* **What you should do**
A line qualifies if it holds the string "width". Copy every qualifying line from the records.

* **Records for this exercise**
____

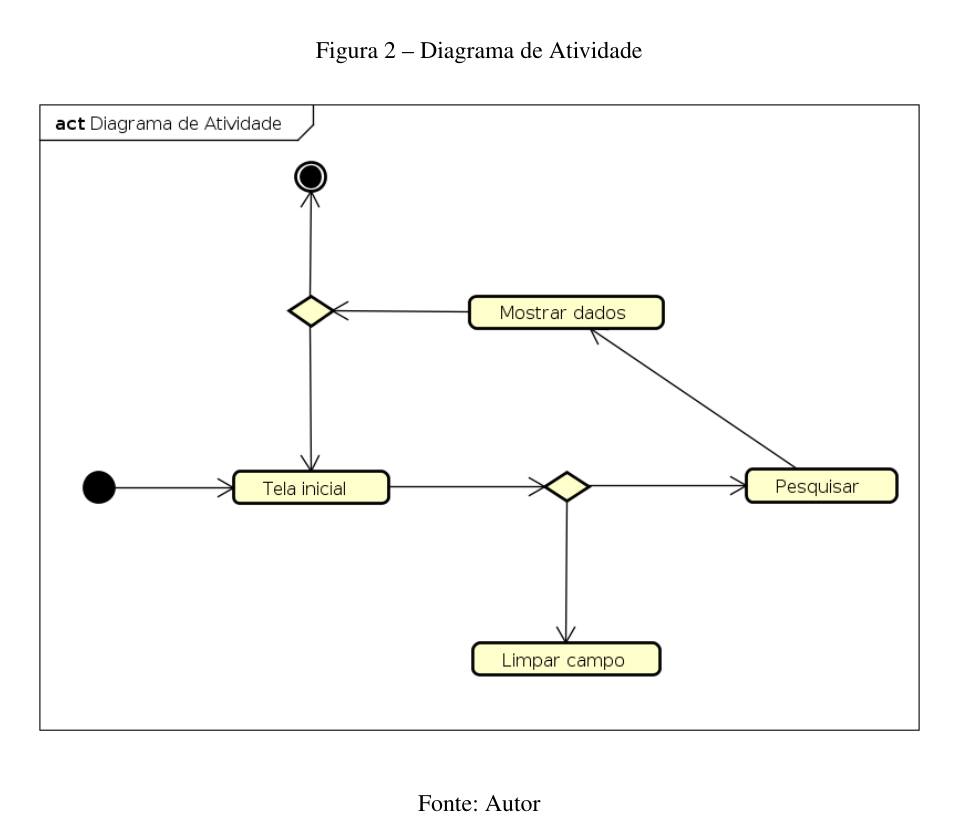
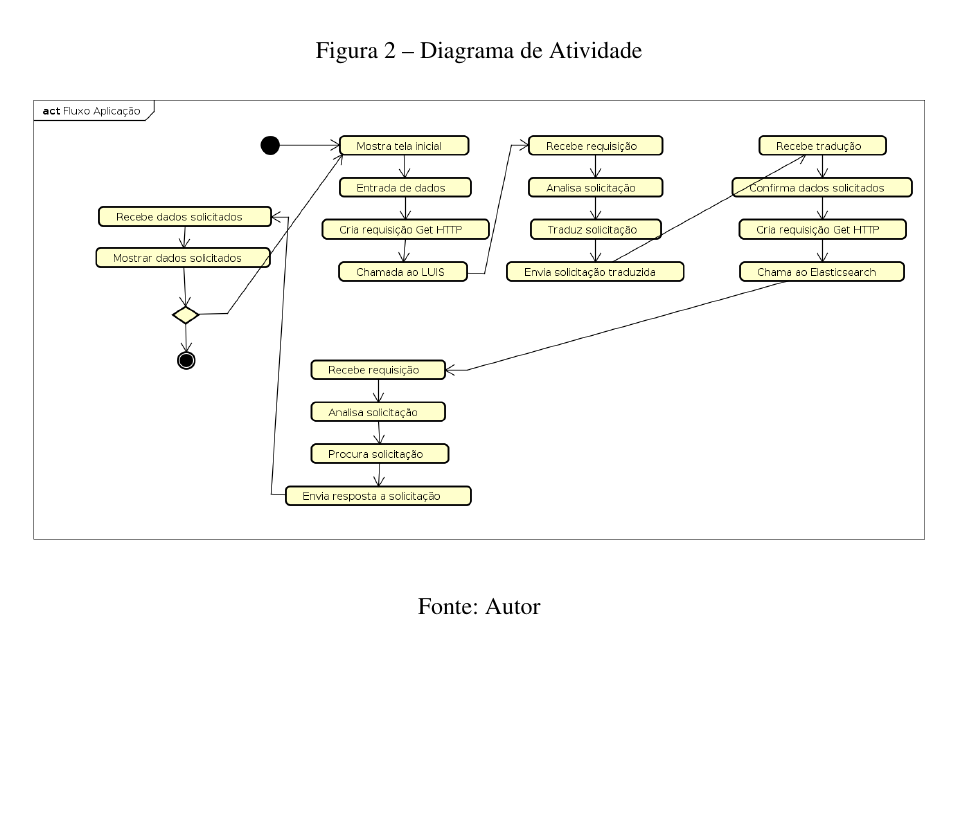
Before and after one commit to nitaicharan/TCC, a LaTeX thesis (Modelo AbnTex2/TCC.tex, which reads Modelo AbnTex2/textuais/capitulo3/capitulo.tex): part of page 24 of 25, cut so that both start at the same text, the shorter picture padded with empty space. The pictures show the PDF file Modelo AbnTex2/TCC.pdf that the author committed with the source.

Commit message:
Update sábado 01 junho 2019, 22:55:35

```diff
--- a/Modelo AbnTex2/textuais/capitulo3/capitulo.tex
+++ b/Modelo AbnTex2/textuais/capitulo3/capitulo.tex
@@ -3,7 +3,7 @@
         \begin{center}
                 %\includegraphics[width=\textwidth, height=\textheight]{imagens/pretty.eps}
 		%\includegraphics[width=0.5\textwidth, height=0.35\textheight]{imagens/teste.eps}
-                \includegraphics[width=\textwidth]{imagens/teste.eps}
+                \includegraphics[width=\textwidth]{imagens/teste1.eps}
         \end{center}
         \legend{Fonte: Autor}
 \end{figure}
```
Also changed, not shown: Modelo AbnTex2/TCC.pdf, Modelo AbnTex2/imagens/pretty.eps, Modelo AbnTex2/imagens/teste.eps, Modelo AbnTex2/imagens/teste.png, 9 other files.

____

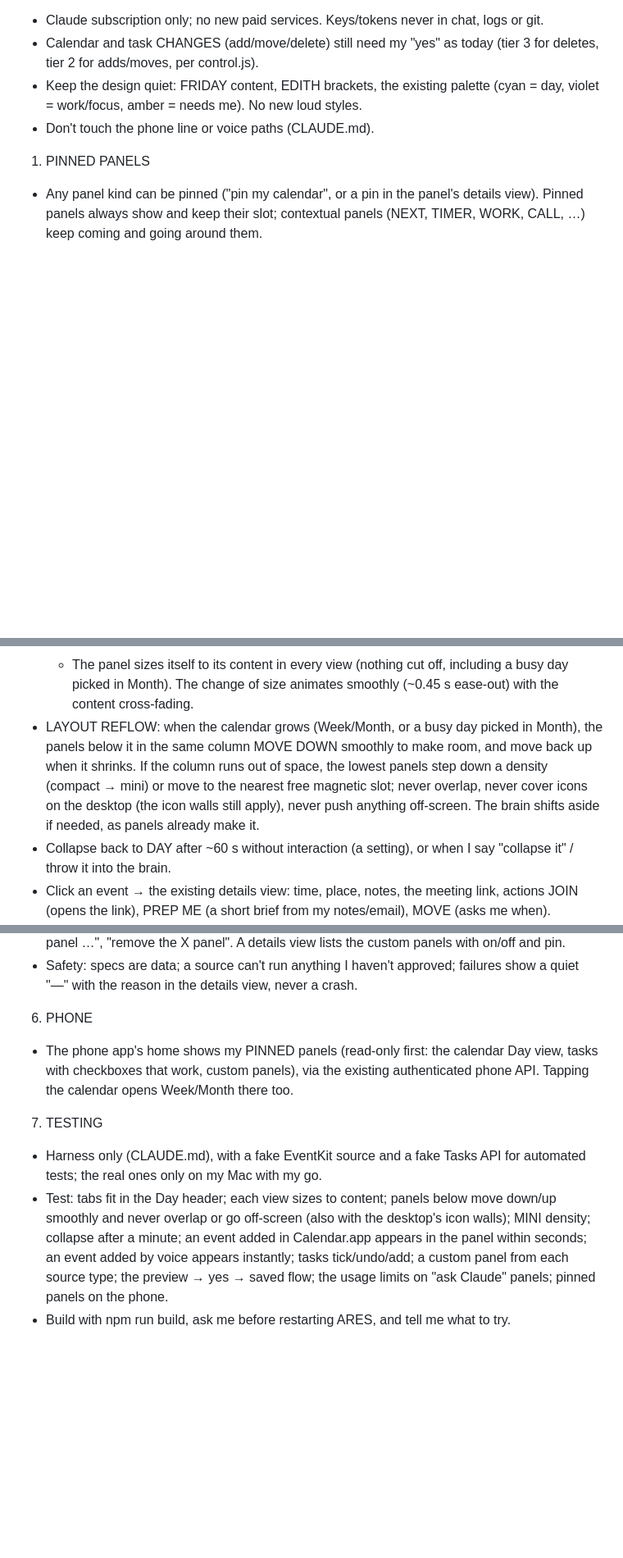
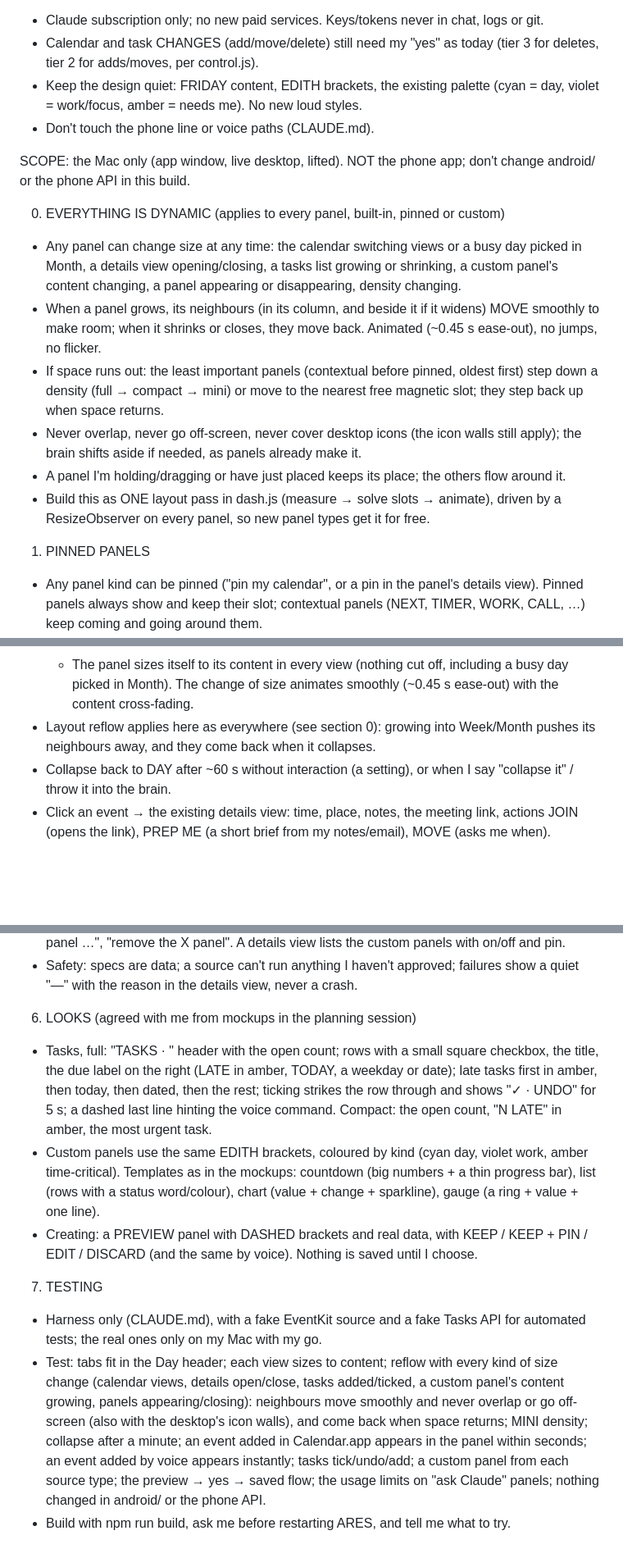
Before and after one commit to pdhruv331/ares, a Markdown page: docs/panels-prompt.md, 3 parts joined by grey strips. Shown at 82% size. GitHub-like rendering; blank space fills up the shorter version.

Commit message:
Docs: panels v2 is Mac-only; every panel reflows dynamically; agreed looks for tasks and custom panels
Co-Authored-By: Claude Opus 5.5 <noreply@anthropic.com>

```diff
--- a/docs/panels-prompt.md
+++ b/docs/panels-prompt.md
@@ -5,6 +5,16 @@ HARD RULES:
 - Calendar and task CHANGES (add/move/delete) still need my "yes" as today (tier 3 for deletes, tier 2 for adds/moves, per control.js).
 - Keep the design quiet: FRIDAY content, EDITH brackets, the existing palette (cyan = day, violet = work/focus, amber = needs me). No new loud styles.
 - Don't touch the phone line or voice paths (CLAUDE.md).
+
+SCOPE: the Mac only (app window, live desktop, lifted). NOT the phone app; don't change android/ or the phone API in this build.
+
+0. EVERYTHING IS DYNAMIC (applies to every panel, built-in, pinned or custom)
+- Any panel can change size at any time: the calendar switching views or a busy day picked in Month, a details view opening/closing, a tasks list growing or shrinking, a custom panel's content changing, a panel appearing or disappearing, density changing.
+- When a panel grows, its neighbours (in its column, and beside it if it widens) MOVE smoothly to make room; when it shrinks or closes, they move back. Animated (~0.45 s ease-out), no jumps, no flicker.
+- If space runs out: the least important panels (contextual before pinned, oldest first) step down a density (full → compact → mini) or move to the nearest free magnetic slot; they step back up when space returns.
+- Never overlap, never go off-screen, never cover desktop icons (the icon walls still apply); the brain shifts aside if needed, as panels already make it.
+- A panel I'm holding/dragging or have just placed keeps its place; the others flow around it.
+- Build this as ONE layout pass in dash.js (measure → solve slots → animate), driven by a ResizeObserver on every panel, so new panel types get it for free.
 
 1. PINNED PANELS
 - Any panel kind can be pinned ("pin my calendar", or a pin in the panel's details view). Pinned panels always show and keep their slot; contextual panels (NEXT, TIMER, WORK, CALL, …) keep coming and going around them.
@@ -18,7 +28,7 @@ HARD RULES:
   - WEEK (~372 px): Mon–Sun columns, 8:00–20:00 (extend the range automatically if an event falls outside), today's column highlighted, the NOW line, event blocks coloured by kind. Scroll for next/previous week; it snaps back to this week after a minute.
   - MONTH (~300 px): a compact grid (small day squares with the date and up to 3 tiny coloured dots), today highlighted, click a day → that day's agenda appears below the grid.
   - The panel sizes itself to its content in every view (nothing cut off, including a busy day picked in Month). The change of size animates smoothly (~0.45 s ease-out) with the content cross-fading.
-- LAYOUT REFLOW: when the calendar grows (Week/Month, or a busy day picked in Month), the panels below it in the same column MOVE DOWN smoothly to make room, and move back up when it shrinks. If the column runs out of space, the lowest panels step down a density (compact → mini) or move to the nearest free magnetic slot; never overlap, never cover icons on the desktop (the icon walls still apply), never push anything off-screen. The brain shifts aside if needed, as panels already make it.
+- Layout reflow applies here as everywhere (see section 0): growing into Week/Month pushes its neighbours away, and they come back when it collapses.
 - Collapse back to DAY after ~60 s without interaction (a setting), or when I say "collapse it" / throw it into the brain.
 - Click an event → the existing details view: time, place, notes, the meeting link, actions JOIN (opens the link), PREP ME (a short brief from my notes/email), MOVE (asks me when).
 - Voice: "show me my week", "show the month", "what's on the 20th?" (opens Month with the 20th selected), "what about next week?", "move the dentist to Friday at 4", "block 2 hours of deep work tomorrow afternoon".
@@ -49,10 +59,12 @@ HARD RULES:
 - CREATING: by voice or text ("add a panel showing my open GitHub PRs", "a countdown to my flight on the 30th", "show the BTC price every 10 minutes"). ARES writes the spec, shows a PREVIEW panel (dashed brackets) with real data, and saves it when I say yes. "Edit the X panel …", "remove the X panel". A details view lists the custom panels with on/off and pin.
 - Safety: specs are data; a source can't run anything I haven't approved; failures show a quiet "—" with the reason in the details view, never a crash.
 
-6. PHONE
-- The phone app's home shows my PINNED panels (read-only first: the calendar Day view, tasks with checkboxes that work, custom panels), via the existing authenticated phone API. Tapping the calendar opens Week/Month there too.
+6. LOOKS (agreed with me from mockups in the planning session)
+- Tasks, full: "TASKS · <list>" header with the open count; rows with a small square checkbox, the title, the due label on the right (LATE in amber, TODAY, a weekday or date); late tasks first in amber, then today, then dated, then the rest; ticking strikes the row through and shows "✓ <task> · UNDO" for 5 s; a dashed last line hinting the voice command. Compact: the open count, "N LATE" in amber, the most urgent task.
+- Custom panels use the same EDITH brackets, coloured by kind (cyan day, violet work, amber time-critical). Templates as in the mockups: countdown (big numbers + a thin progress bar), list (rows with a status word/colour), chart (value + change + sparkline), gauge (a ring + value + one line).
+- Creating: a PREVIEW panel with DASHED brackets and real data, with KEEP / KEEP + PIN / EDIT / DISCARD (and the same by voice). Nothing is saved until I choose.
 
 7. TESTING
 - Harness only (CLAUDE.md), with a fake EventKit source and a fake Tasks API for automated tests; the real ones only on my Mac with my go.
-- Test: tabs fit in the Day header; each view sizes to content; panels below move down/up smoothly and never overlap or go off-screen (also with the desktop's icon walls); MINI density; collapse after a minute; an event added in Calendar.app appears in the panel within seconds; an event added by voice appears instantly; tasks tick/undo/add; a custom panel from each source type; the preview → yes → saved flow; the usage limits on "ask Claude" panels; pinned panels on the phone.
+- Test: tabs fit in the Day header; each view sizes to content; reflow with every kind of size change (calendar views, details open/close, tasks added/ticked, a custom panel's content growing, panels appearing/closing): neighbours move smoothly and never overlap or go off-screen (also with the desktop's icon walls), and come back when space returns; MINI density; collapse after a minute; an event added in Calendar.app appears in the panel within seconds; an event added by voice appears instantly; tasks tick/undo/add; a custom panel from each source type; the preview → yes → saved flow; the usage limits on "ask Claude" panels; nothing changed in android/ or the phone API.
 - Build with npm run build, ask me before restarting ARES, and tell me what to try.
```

____

* **Result below**
                 %\includegraphics[width=\textwidth, height=\textheight]{imagens/pretty.eps}
 		%\includegraphics[width=0.5\textwidth, height=0.35\textheight]{imagens/teste.eps}
-                \includegraphics[width=\textwidth]{imagens/teste.eps}
+                \includegraphics[width=\textwidth]{imagens/teste1.eps}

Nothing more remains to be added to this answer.